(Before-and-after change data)
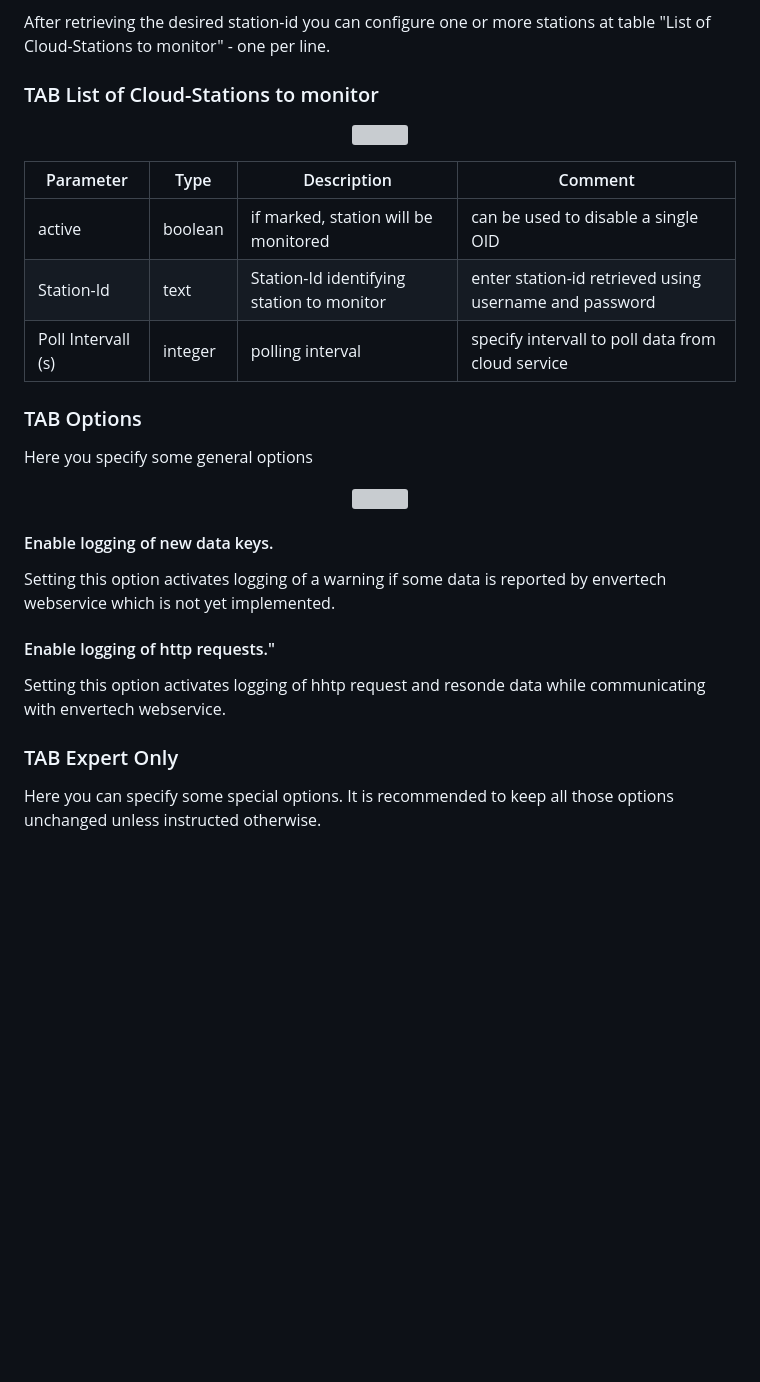
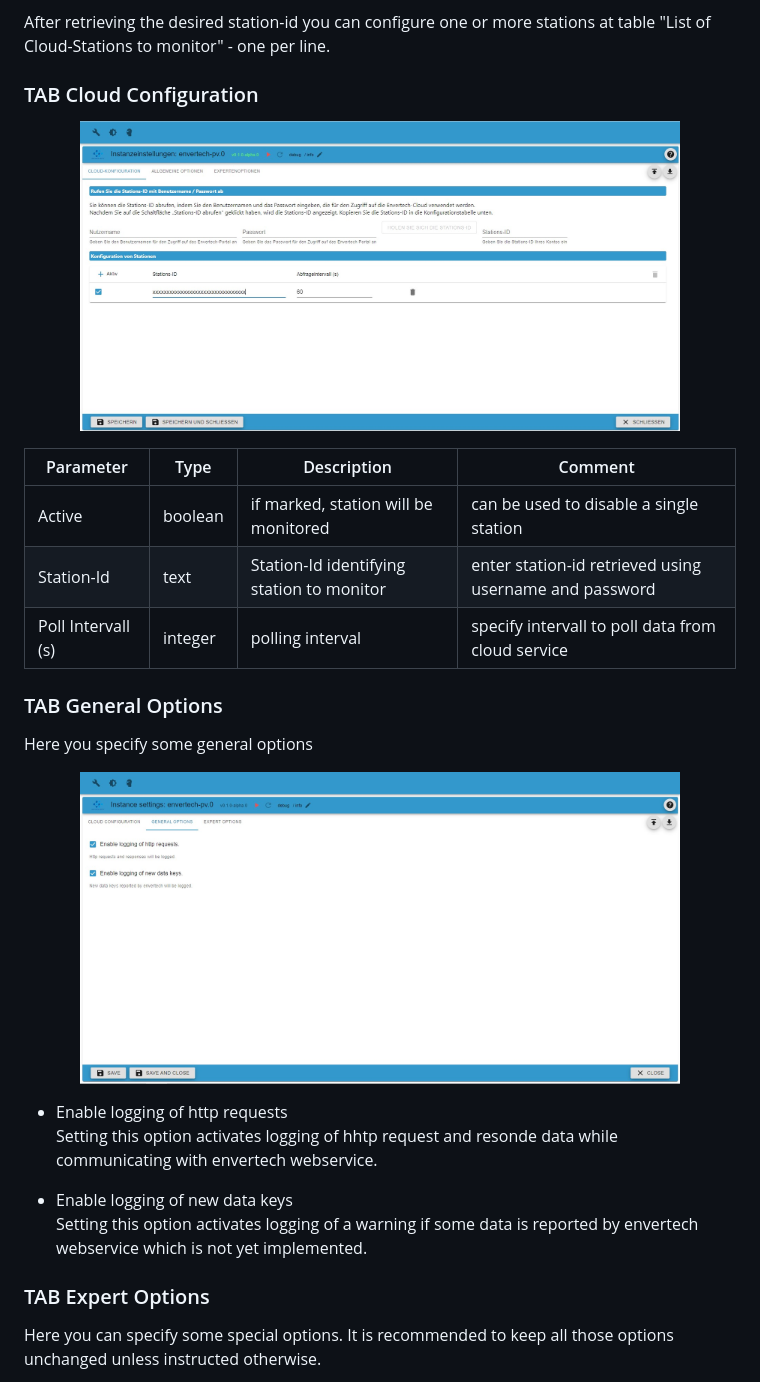
Before and after one commit to iobroker-community-adapters/ioBroker.envertech-pv, a Markdown page: docs/en/envertech.md, the part around the change printed below. Drawn GitHub-style; pictures changed too: docs/en/img/envertech_tab_cloudstations.jpg (added), docs/en/img/envertech_tab_options.jpg (added); blank space fills up the shorter version; grey boxes are pictures that could not be loaded.

```diff
--- a/docs/en/envertech.md
+++ b/docs/en/envertech.md
@@ -18,31 +18,29 @@ As described earlier every station is identified by its station-id. Retrieving t
 
 After retrieving the desired station-id you can configure one or more stations at table "List of Cloud-Stations to monitor" - one per line.
 
-### TAB List of Cloud-Stations to monitor
+### TAB Cloud Configuration
 
 <p align=center><img src="img/envertech_tab_cloudstations.jpg" width="600" /></p>
 
 | Parameter          | Type    | Description                               | Comment                                                |
 | ------------------ | ------- | ----------------------------------------- | ------------------------------------------------------ |
-| active             | boolean | if marked, station will be monitored      | can be used to disable a single OID                    |
+| Active             | boolean | if marked, station will be monitored      | can be used to disable a single station                |
 | Station-Id         | text    | Station-Id identifying station to monitor | enter station-id retrieved using username and password |
 | Poll Intervall (s) | integer | polling interval                          | specify intervall to poll data from cloud service      |
 
-### TAB Options
+### TAB General Options
 
 Here you specify some general options
 
 <p align=center><img src="img/envertech_tab_options.jpg" width="600" /></p>
 
-#### Enable logging of new data keys.
+-   Enable logging of http requests <br>
+    Setting this option activates logging of hhtp request and resonde data while communicating with envertech webservice.
 
-Setting this option activates logging of a warning if some data is reported by envertech webservice which is not yet implemented.
+-   Enable logging of new data keys <br>
+    Setting this option activates logging of a warning if some data is reported by envertech webservice which is not yet implemented.
 
-#### Enable logging of http requests."
-
-Setting this option activates logging of hhtp request and resonde data while communicating with envertech webservice.
-
-### TAB Expert Only
+### TAB Expert Options
 
 Here you can specify some special options. It is recommended to keep all those options unchanged unless instructed otherwise.
 
```
Also changed, not shown: other parts of docs/en/envertech.md (+12 -1 lines), docs/de/img/envertech_tab_cloudstations.jpg (added), docs/de/img/envertech_tab_expert.jpg (added), docs/de/img/envertech_tab_options.jpg (added), docs/en/img/envertech_tab_expert.jpg (added).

_Exercise description_
Filter the data above down to lines with the word "Enable", and copy them.

_Solution for this task_
-#### Enable logging of new data keys.
+-   Enable logging of http requests <br>
+-   Enable logging of new data keys <br>
-#### Enable logging of http requests."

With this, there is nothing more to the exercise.